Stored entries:
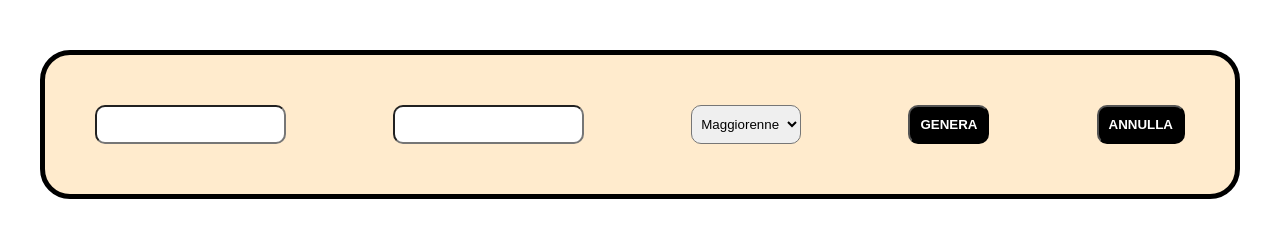
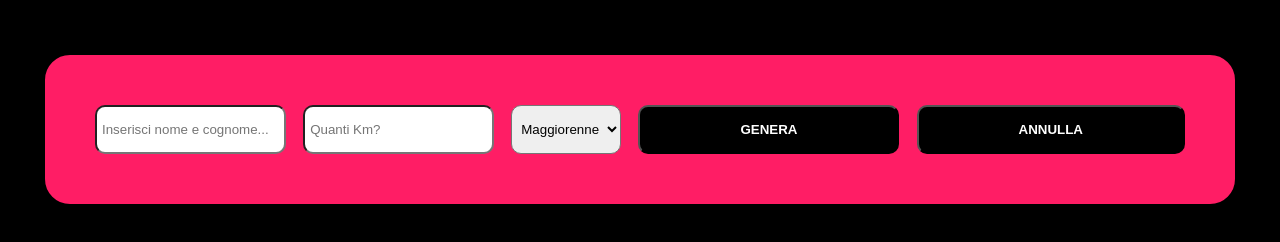
Before and after one commit to Stefanospedicato/js-biglietto-treno-form, a plain HTML site: page index.html in a window 1280 px wide. Drawn offline with Linux system fonts and the light colour scheme.

Commit message:
feat: add new decorations

```diff
--- a/index.html
+++ b/index.html
@@ -9,8 +9,8 @@
 <body>
 
   <div class="container d-flex">
-    <input type="text" id="nome-cognome" value="">
-    <input type="number" id="km" value="">
+    <input type="text" id="nome-cognome" value="" placeholder="Inserisci nome e cognome...">
+    <input type="number" id="km" value="" placeholder="Quanti Km?">
     <select id="anni-cliente" name="scelta">
       <option value="maggiorenne" id="maggiorenne">Maggiorenne</option>
       <option value="minorenne" id="minorenne">Minorenne</option>
--- a/style.css
+++ b/style.css
@@ -5,6 +5,7 @@
 }
 body{
   font-family: 'Trebuchet MS', 'Lucida Sans Unicode', 'Lucida Grande', 'Lucida Sans', Arial, sans-serif;
+  background-color: black;
 }
 
 .hide{
@@ -12,17 +13,18 @@ body{
 }
 
 .container{
-  max-width: 1200px;
+  width: 1200px;
   border: 5px solid black;
   border-radius: 30px;
   padding: 50px;
-  background-color: blanchedalmond;
+  background-color: rgb(255, 29, 101);
   justify-content: space-between;
   margin: 50px auto;
 }
 
 .container.ticket{
-  background-color: burlywood;
+  background-color: rgb(37, 121, 211);
+  color: white;
 }
 
 input , select{
@@ -31,7 +33,7 @@ input , select{
 }
 
 button{
-  padding: 10px;
+  padding: 15px 100px;
   border-radius: 10px;
   background-color: black;
   font-weight: bold;
```
Also changed, not shown: 1 other file.
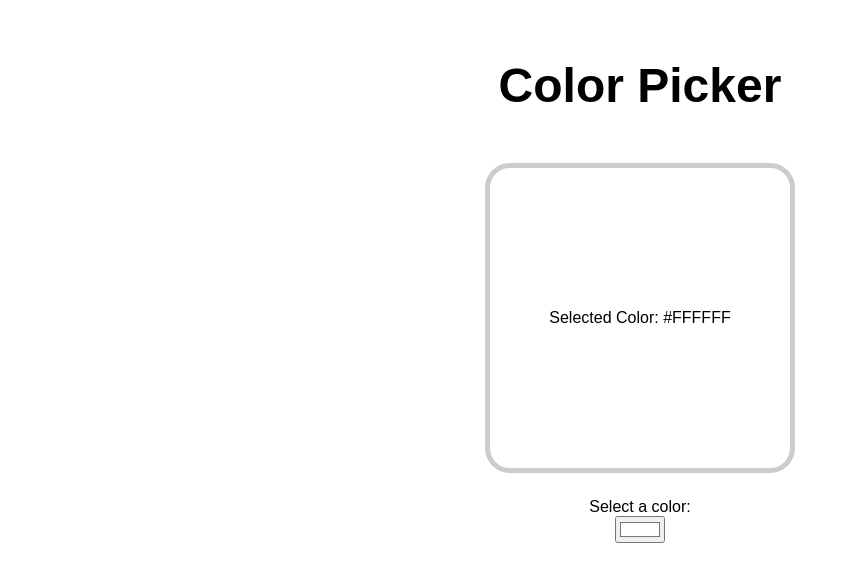
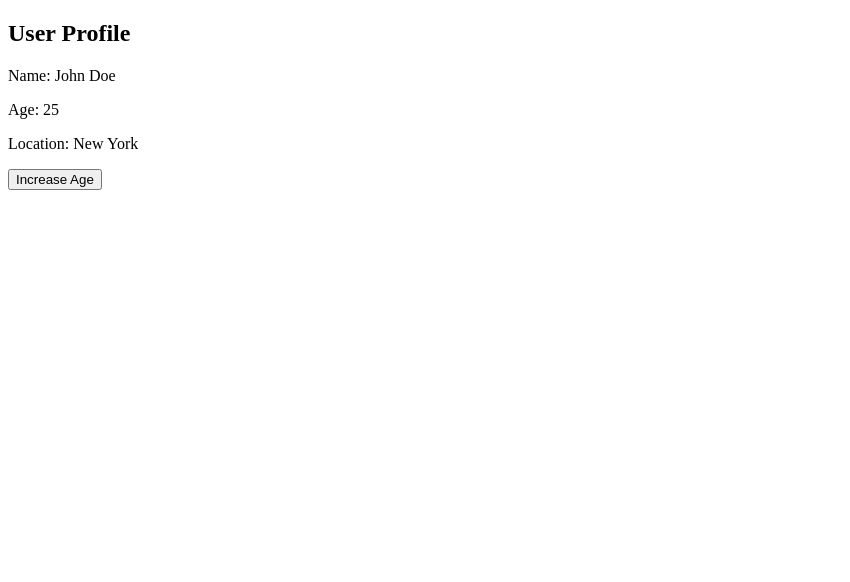
Before and after one commit to CGAJAY/bro-code-tut, a React (Vite) app: page / in a window 1280 px wide. Shown: the top 582 px of the page, without its empty margins (0-850 px from the left). Built offline with nearby package versions, Linux system fonts and the light colour scheme.

Commit message:
Updating the state of objects

```diff
--- a/src/App.jsx
+++ b/src/App.jsx
@@ -4,12 +4,13 @@
 // const titles = ["Dev ajay", "Dev Mark", "Dev Joyce"];
 // import ShoppingCart from "./ShoppingCart";
 // import Button from "./Button";
-import ColorPicker from "./ColorPicker";
+// import ColorPicker from "./ColorPicker";
+import UserProfile from "./UserProfile";
 
 function App() {
 	return (
 		<>
-			<ColorPicker />
+			<UserProfile />
 		</>
 	);
 }
--- /dev/null
+++ b/src/UserProfile.jsx
@@ -0,0 +1,30 @@
+import React, { useState } from "react";
+
+const UserProfile = () => {
+	// Initial state with an object
+	const [user, setUser] = useState({
+		name: "John Doe",
+		age: 25,
+		location: "New York",
+	});
+
+	// Function to update the age
+	const updateAge = () => {
+		setUser((prevUser) => ({
+			...prevUser, // Copy all other properties
+			age: prevUser.age + 1, // Only update age
+		}));
+	};
+
+	return (
+		<div>
+			<h2>User Profile</h2>
+			<p>Name: {user.name}</p>
+			<p>Age: {user.age}</p>
+			<p>Location: {user.location}</p>
+			<button onClick={updateAge}>Increase Age</button>
+		</div>
+	);
+};
+
+export default UserProfile;
```
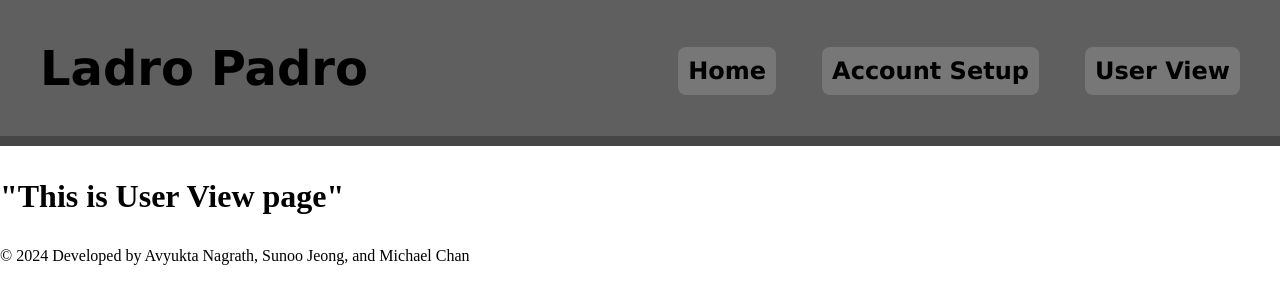
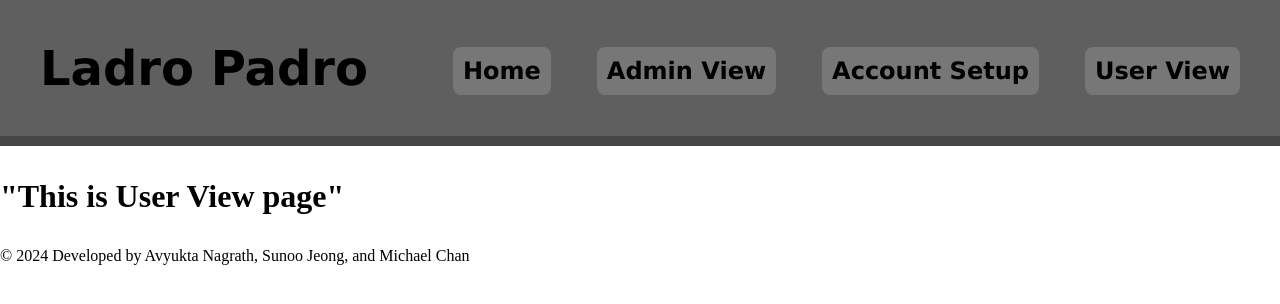
Before and after one commit to SunooJ05/LaundryApp, a React (Create React App) app in the folder laundry-app/: page /userview in a window 1280 px wide. Shown: the top 304 px of the page. Built offline with nearby package versions, Linux system fonts and the light colour scheme.

Commit message:
Updated Machine Schema
added room field to show which room each machine belongs to

```diff
--- a/laundry-app/src/components/Navbar.jsx
+++ b/laundry-app/src/components/Navbar.jsx
@@ -3,7 +3,7 @@ import styles from '../styles/nav.module.css';
 
 
 const Navbar = () => {
-  let isAdmin = false;
+  let isAdmin = true;
   return (
     <nav className={styles.navbar}>
       <h1>Ladro Padro</h1>
```
Also changed, not shown: 1 other file (tests, documents, lock files or other folders).
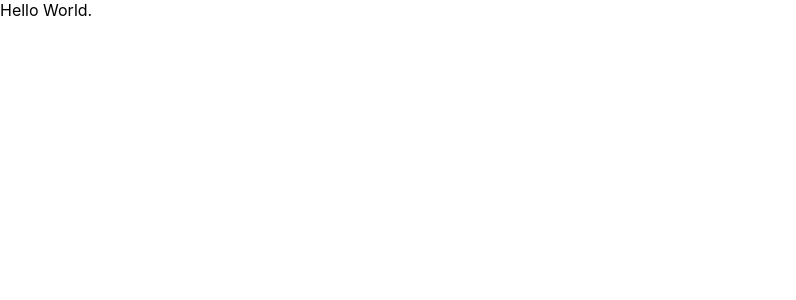
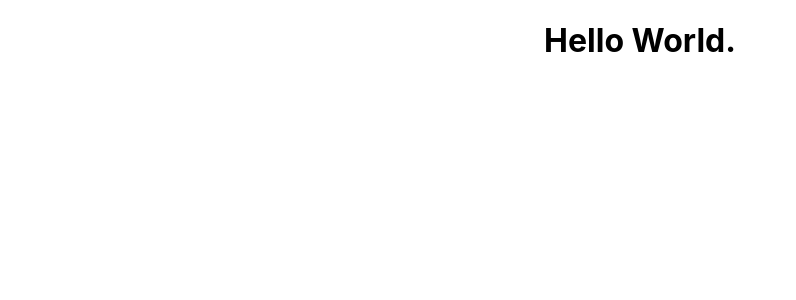
Before and after one commit to shambashib20/To-Do-App, a React (Create React App) app: page / in a window 1280 px wide. Shown: the top 300 px of the page, without its empty margins (0-796 px from the left). Built offline with nearby package versions, Linux system fonts and the light colour scheme.

Commit message:
changing the link to default App.js

```diff
--- a/src/App.js
+++ b/src/App.js
@@ -1,10 +1,11 @@
-import logo from './logo.svg';
+
 import './App.css';
 
 function App() {
   return (
-    <div>
-    Hello World.</div>
+    <div className="App">
+      <h1>Hello World.</h1>
+    </div>
 
 
   );
```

What to work on:
Scan the entries above and copy each line where "const" occurs.

Answer space:
 // const titles = ["Dev ajay", "Dev Mark", "Dev Joyce"];
+const UserProfile = () => {
+	const [user, setUser] = useState({
+	const updateAge = () => {
 const Navbar = () => {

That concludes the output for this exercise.